Common Ground, Uncommon Gifts
Uncommon Gifts: Growing Peace and Harmony through Stories, Reflections, and Practices in the Natural World
Author: Barbara A Meyers
Pub: Balboa Press
Price: US $17.99
I’m not one for self-help books or guides to spirituality and was – I have to say – a bit dismayed when this book landed in my in-tray. It was publicised in conjunction with a ‘report’ questioning if it was ‘too late to prevent further [climate change related] disaster’, and so (without registering the title, to be sure) I had foolishly expected it to be a more scientific manual outlining personal steps one could take to deal with global warming.
And while in principal I admire many of the book’s aims – in the first chapter, it claims to be ‘a guide for individuals, families, and communities wishing to be effective stewards of their own lives and the life of the planet’ – its New-Age mawkishness made me feel a bit nauseous from the start, and occasionally nearly brought me to tears (and, rest assured, they weren’t soppy tears of joy).

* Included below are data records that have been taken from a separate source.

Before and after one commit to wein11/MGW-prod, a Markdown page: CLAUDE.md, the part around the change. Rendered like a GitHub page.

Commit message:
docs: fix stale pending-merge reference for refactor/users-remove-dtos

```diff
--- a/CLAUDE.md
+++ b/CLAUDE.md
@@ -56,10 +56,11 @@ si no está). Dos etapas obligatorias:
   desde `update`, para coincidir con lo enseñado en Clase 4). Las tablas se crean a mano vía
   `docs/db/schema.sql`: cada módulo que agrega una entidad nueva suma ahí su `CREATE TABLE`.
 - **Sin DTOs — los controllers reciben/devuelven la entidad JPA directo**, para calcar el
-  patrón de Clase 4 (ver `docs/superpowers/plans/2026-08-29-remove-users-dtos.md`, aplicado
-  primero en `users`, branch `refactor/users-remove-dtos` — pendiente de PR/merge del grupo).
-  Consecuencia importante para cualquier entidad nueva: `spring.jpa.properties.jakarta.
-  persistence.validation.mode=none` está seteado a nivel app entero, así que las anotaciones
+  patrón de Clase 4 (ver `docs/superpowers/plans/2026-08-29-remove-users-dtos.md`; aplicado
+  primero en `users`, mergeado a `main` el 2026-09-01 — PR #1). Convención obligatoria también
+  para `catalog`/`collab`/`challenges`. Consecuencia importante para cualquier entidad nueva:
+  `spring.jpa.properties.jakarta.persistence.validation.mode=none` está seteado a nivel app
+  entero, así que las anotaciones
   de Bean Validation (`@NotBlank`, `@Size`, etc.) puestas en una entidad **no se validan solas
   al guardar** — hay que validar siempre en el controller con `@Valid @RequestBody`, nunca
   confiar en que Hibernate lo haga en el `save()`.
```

Before I even tried to read the body of the book, I wanted to learn about the author, including what the ‘MSW’ beside her name stood for (as‘municipal solid waste’ was out of the question), and so I flipped to the back. Instead of a description of Barbara A Meyers’s Master’s in Social Work and subsequent career, I was greeted with this: ‘Like the ever-widening circles created when a stone is dropped into still water, the natural world has enveloped Barbara’s life. From her first experience of a small wriggling fish at the end of a homemade pole and line, she has been captured by the wonders of nature. That wonder and curiosity have been steady companions all the years of her life.’ And so on.
Now, I love nature as much as the next girl (and probably a great deal more than many), but such maudlin over-sentimentality almost (almost being key) makes me feel like I’d rather be aligned with those who don’t.
In any case, on to the book itself. The bulk of it is centred around the idea of the ‘Medicine Wheel’, an important symbol
to many ancient Meso-American tribes, who often visualised it as a circle representing all of life. The teachings in the book are relayed through stories, because as an ‘elderwoman’ the author wishes to share the experiences that ‘have helped [her] to
become more fully human’ and because ‘storytelling is the oldest form of teaching’.
And, of course, there is much to be gained from the knowledge of cultures that were quite clearly much better stewards of the planet than modern consumerist society could ever hope to be – such as the focus on self-consciousness outlined in Chapter 2, or the close relationship with food – whether through hunting or harvesting – outlined in Chapter 4.
So, if you’re looking to develop your spirituality along the lines of ancient American civilisations, go ahead and give this book a go. If, on the other hand, you’d like a hard-nosed scientific guide on tackling climate change, steer well clear.Common Ground, Uncommon Gifts is available from Balboa Press.